Engineers need strong technical skills to be successful. But many underestimate the importance of developing strong communication skills as well.
Many AI products are so complex that it’s hard for any single person — no matter how talented — to build the whole thing. As teamwork becomes more central to AI development, clear communication is becoming more important, too.
In large and small companies, I’ve seen senior engineers with no management responsibility (often called individual contributors) whose words carried more weight than those of VPs who managed large teams. They often had a massive positive impact on the projects they took part in. How did they accomplish this? These individuals are generally:
- Technically sophisticated, with a deep understanding of the most promising technical approach to a problem.
- Cross-functional collaborators who can help match technology with business goals.
- Positive contributors to the company’s culture.
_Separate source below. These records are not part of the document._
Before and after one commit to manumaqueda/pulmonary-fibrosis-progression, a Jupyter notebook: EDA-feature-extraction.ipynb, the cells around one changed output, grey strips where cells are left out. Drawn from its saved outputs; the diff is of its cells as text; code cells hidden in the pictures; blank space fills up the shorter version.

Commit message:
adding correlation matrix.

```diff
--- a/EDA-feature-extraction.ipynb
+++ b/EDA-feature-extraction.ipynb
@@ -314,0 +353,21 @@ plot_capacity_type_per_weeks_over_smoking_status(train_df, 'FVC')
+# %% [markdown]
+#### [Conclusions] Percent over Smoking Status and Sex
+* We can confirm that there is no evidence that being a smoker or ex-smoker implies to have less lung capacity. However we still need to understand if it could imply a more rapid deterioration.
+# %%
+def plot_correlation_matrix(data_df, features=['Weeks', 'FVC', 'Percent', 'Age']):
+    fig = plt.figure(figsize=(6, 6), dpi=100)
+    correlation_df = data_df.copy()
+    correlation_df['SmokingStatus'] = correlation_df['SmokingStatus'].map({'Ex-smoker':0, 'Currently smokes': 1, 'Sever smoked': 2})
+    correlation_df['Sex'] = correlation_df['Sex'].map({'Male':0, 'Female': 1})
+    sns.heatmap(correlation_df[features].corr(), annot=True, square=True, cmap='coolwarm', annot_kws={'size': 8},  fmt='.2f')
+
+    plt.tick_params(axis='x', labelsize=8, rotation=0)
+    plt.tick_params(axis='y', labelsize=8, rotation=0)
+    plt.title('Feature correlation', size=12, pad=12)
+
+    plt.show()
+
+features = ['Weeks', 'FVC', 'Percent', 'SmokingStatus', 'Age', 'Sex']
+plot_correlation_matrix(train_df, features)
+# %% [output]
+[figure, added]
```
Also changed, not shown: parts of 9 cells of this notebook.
For example, they foster a transparent and safe environment where ideas are evaluated based on merit and all voices can be heard.
- Clear communicators who help others understand their thinking through speaking or writing.
What if you’re not yet a strong communicator? That’s okay! I used to struggle with my writing and speaking as well, and I still have ample room for improvement. Last week, while I was giving a practice talk on a new way to think about data (yes, I do practice talks), a friend told me that a section of my presentation was confusing. He was right! I try to embrace critical feedback on my communications and hope you will, too.
There’s no need to set an impossible standard for yourself; just aim to improve a little every month. The only person you should compare yourself to is the person you used to be. Let us all keep trying to be better than our previous selves.